The last question (4b) is the only one that is not primarily concerned with strengths. Subordinates, especially bright, young, and ambitious ones, tend to mold themselves after a forceful boss. There is, therefore, nothing more corrupting and more destructive in an organisation than a forceful but basically corrupt executive.
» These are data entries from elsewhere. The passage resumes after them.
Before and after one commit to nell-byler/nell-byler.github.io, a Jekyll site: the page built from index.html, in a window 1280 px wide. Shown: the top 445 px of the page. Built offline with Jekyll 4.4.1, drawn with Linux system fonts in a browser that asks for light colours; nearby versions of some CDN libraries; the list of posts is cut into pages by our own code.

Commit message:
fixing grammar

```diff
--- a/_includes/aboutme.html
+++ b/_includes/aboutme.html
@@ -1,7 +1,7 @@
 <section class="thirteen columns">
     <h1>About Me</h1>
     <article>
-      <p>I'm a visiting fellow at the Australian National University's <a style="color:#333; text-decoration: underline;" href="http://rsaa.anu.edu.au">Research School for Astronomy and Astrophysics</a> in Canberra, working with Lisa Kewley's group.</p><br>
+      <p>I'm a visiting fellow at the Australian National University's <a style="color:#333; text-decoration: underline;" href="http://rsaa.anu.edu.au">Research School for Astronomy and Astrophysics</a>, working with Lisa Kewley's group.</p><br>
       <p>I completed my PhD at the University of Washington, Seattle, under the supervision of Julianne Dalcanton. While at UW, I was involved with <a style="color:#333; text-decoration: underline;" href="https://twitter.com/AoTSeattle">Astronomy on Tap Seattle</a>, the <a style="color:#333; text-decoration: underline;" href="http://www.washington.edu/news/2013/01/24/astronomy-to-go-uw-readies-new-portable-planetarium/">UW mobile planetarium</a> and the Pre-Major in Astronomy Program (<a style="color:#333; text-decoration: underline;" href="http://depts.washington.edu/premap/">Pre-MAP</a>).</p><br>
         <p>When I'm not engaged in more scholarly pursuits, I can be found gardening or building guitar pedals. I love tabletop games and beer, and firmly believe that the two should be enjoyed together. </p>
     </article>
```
Here, therefore, is the one area where weakness is a disqualification by itself rather than a limitation on performance capacity and strength.

Peter Drucker – The Effective Executive (from in The Daily Drucker)

Hard conversations

…aren’t supposed to be easy.

The person you need to have the conversation with might be a peer, a friend, a long-term colleague.

The conversations are uncomfortable in the planning, in the preparation and in the aftermath – often because they highlight your own weaknesses or lay you open to charges of hypocrisy or favouritism, however hard you’ve tried.

But avoiding the conversation will put an even bigger strain on you, your team and your organisation – and possibly beyond. Your reputation, your work and your impact will suffer.

In short: this is your job, and you have to have the conversation.

Have it as close as possible to when you discovered the problem. Prepare, speak clearly and directly, and don’t run away from the uncomfortable feeling of calling someone out or confronting something that’s wrong. Instead hold onto that feeling as a sign that you’re doing you job.

Do your job.

Resources: Steve Blank Playlist

If you’re not familiar with Steve Blank, start here:

The Principles of Lean

“No business plan survives first contact with customers.”

On Acting on Customer Discovery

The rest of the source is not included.